------ Material provided ------
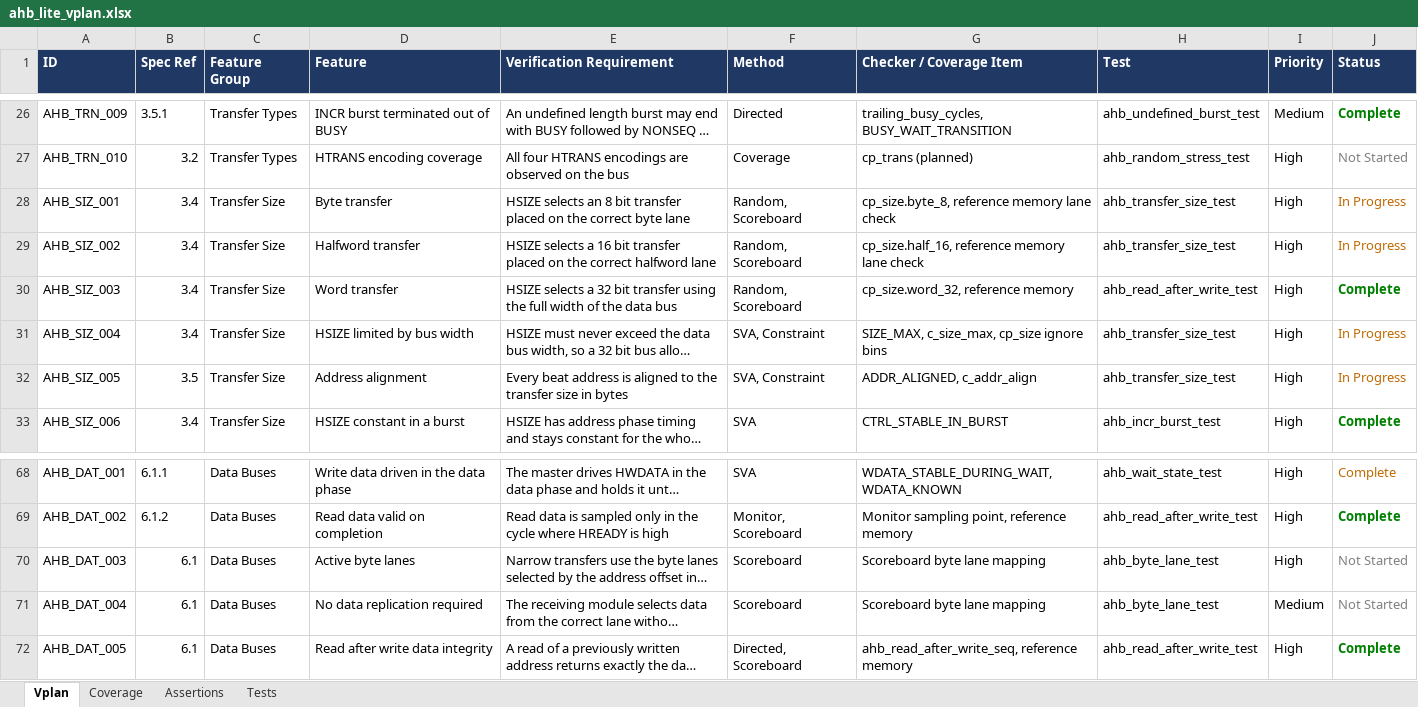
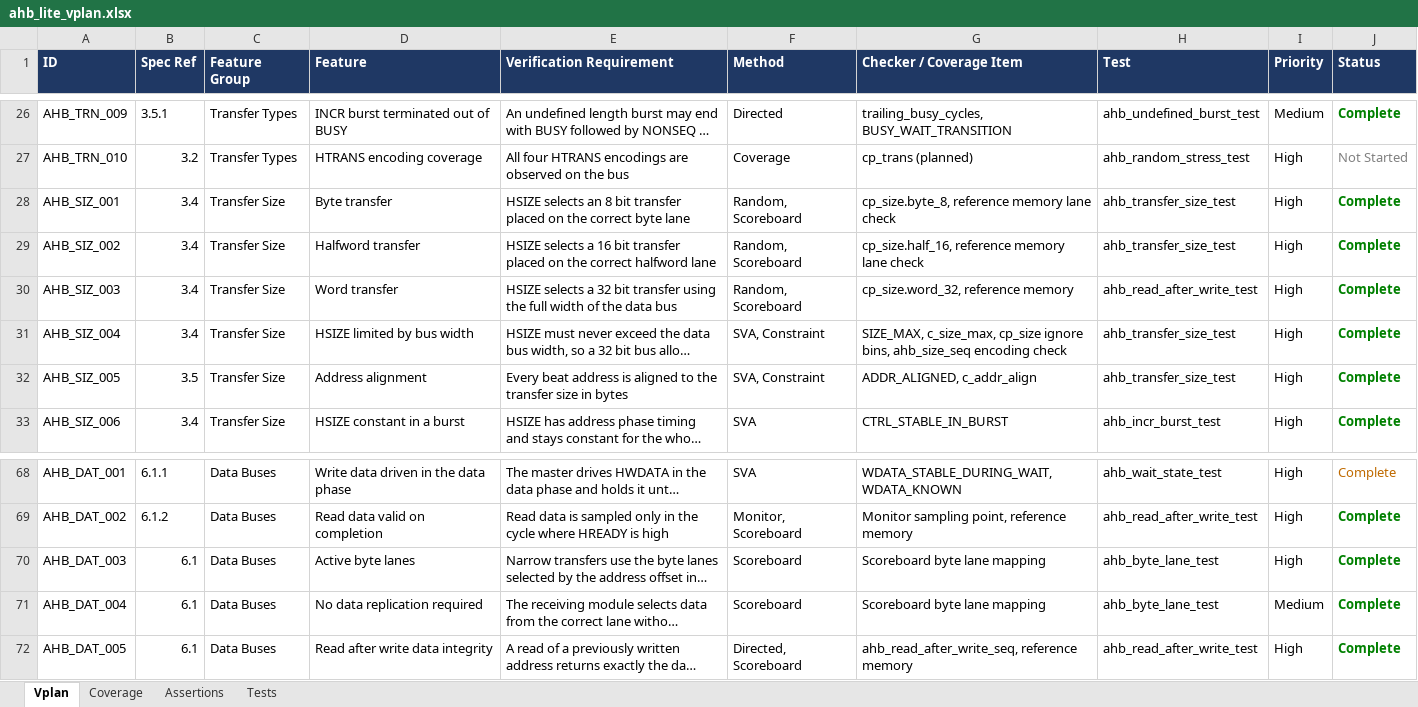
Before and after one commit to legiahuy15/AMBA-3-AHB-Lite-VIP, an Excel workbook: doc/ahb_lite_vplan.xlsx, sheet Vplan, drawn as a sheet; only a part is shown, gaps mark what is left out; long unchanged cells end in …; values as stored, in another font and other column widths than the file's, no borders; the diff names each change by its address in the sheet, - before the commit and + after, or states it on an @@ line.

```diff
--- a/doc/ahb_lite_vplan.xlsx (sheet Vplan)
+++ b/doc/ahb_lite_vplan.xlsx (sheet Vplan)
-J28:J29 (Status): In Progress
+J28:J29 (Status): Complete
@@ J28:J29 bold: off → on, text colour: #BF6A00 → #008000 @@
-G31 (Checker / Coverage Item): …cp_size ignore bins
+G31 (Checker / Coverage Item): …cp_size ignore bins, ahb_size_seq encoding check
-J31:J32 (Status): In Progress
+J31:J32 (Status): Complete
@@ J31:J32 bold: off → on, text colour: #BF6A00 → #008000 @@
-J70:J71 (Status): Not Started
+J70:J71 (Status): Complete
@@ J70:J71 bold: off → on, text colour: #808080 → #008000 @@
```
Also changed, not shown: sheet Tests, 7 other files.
------
------ Material provided ------
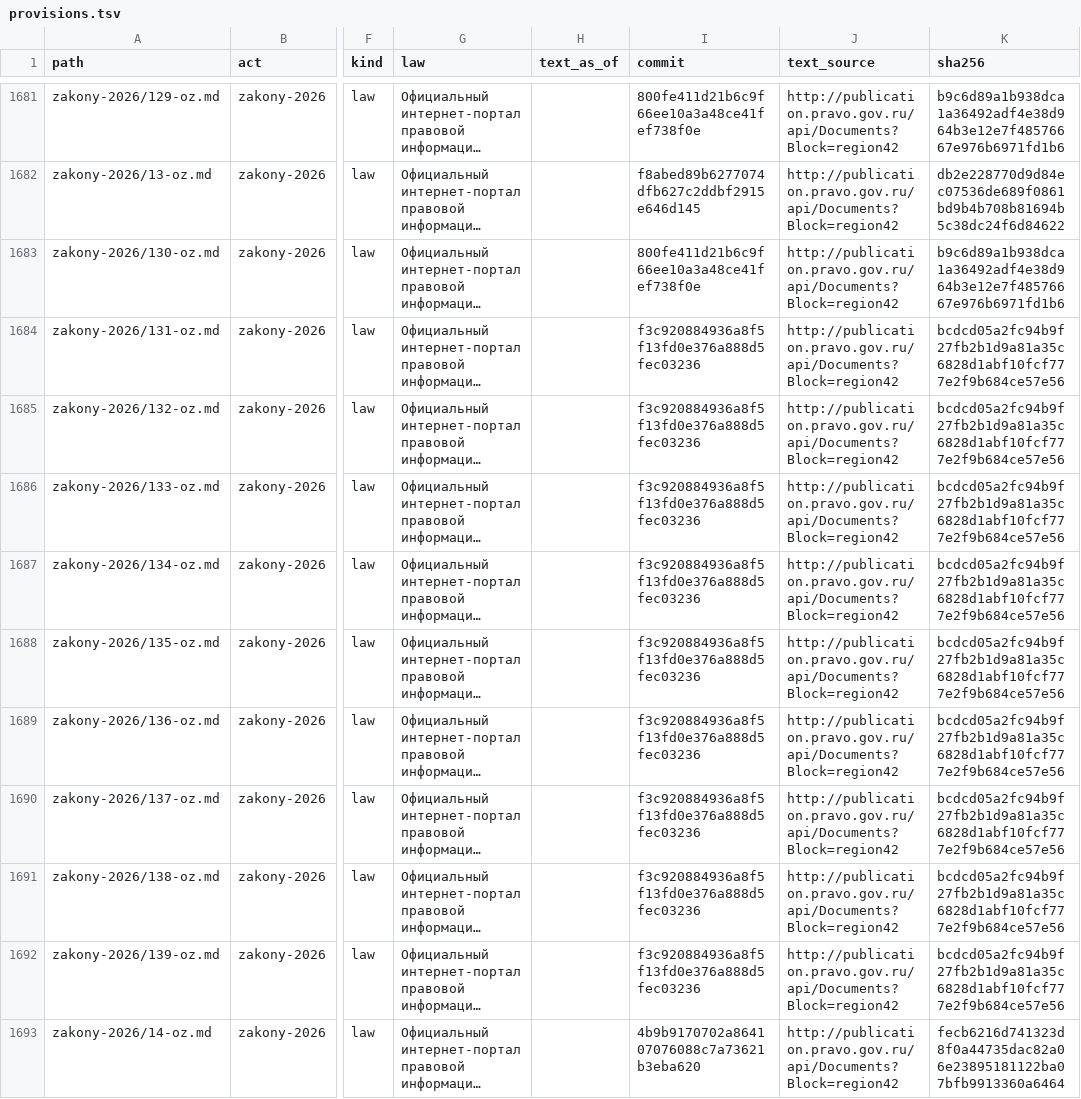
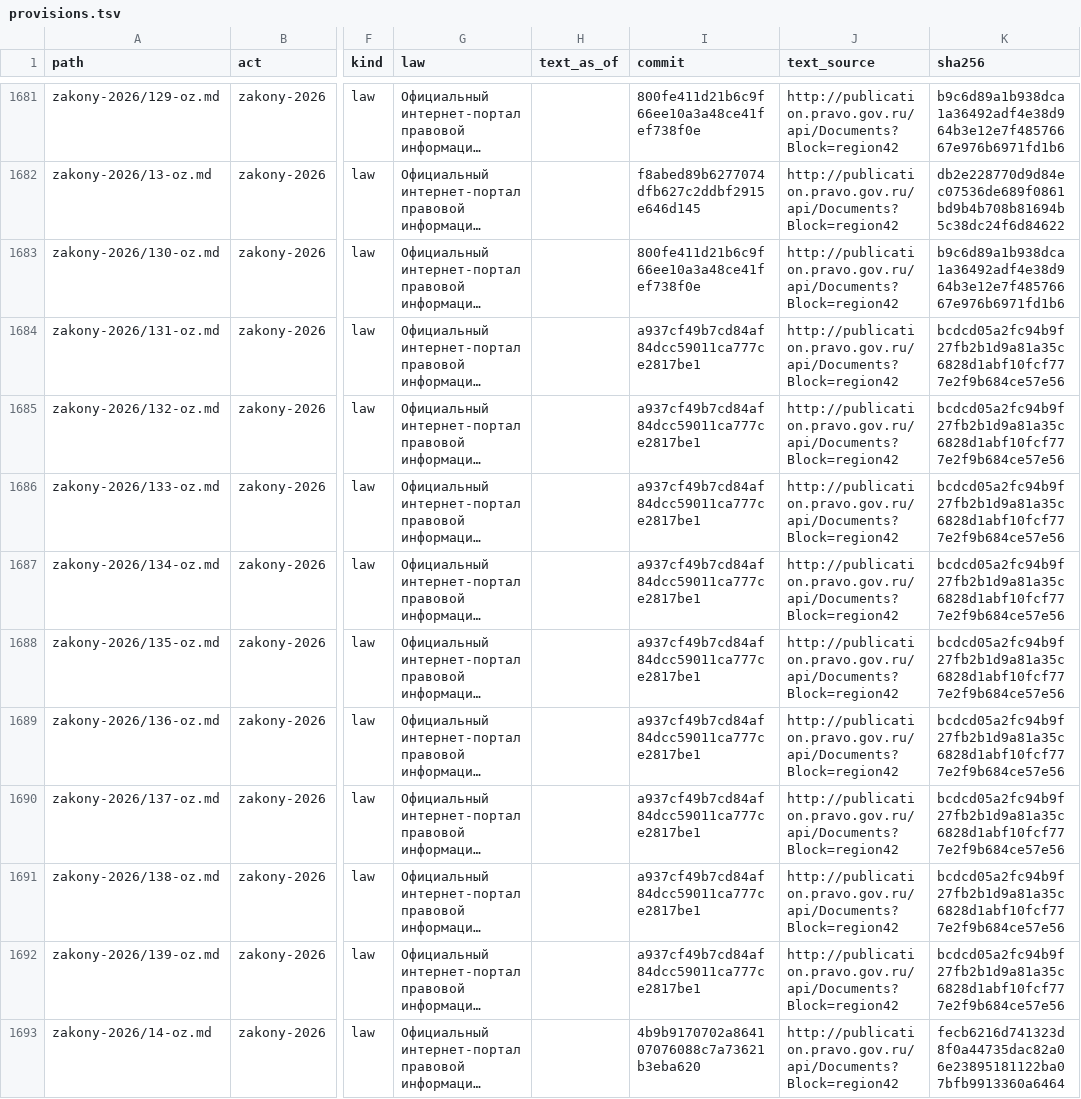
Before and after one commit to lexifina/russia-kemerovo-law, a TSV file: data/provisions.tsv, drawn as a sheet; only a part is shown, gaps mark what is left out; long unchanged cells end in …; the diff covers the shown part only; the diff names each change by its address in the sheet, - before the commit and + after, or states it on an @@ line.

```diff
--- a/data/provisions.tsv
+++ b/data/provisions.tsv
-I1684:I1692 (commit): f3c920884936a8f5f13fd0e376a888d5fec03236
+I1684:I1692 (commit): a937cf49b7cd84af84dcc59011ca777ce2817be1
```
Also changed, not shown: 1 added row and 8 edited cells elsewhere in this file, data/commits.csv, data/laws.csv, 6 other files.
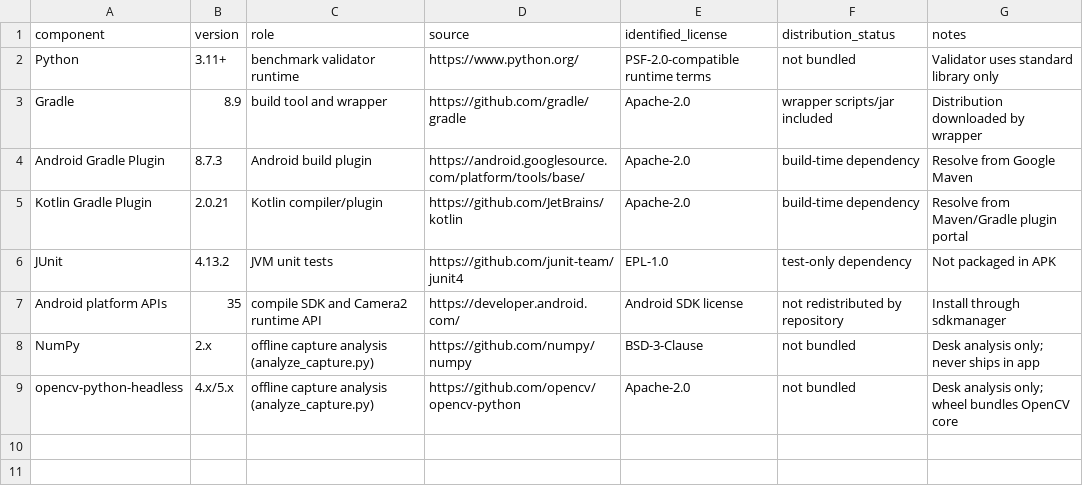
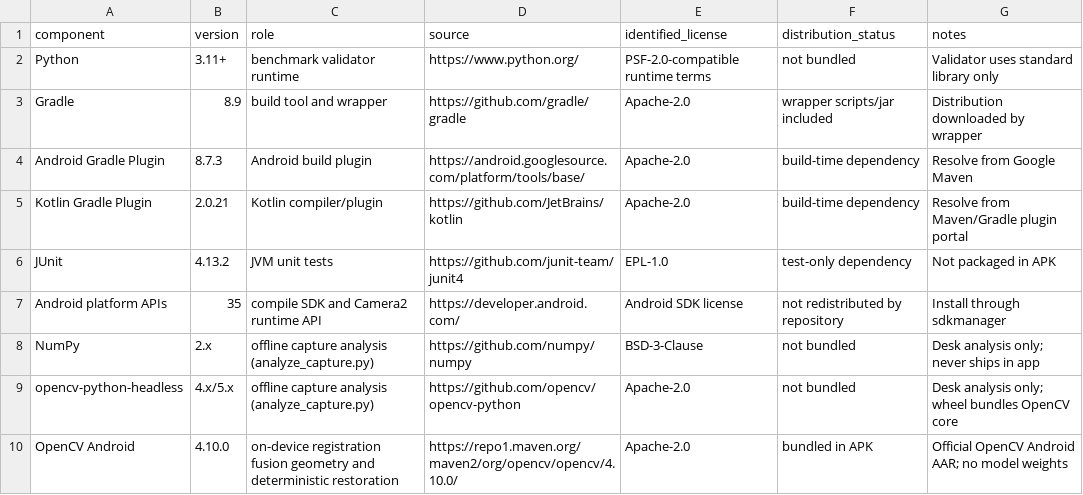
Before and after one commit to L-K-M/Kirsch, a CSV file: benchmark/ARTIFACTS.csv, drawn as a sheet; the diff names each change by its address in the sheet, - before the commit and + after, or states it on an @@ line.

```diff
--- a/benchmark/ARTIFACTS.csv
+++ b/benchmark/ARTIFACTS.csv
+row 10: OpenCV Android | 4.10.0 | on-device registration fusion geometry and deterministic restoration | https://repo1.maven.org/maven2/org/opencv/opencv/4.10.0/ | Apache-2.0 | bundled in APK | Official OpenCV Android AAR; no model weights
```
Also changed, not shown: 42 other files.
------
▶ **Task prompt**
Copy each line of the data that contains the word "Status", leaving the other lines out.

▶ **Solved exercise**
-J28:J29 (Status): In Progress
+J28:J29 (Status): Complete
-J31:J32 (Status): In Progress
+J31:J32 (Status): Complete
-J70:J71 (Status): Not Started
+J70:J71 (Status): Complete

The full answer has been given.